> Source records
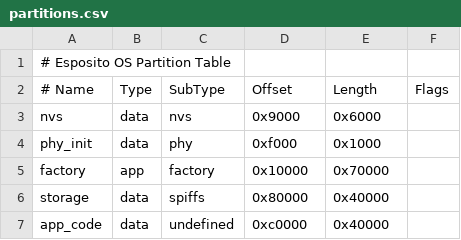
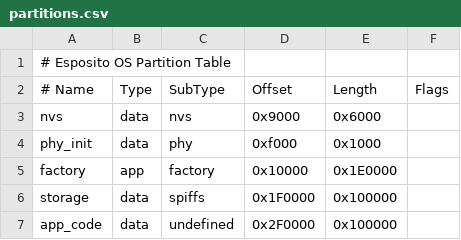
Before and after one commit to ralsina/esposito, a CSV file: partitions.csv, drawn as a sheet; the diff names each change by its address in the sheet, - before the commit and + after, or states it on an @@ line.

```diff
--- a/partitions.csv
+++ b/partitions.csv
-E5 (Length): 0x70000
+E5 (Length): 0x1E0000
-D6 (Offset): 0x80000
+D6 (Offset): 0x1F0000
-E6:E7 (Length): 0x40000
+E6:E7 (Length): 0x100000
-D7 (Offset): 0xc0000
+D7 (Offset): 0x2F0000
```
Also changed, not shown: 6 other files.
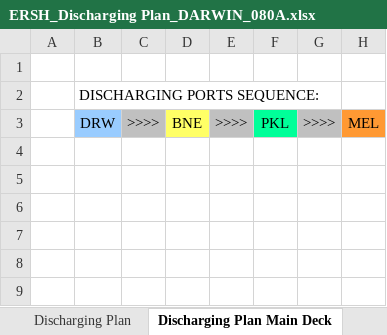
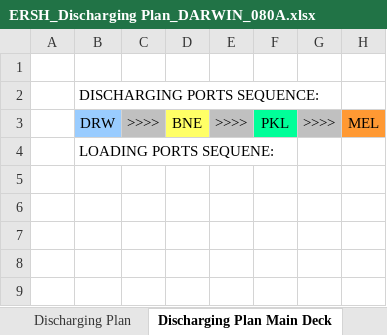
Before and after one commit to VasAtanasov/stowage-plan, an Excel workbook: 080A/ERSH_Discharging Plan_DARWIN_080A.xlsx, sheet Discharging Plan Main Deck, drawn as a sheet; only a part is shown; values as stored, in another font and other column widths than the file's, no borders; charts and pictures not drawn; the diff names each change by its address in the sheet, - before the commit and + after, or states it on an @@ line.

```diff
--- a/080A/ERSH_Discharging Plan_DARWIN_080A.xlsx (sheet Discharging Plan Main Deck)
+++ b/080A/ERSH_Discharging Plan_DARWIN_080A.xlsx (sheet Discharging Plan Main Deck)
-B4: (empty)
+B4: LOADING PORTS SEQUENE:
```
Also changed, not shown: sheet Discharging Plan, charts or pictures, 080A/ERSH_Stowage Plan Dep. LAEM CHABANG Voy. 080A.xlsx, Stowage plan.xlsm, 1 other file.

> What the exercise asks
Every line that contains the string "partitions" should be copied from the records.

> Result
Before and after one commit to ralsina/esposito, a CSV file: partitions.csv, drawn as a sheet; the diff names each change by its address in the sheet, - before the commit and + after, or states it on an @@ line.
--- a/partitions.csv
+++ b/partitions.csv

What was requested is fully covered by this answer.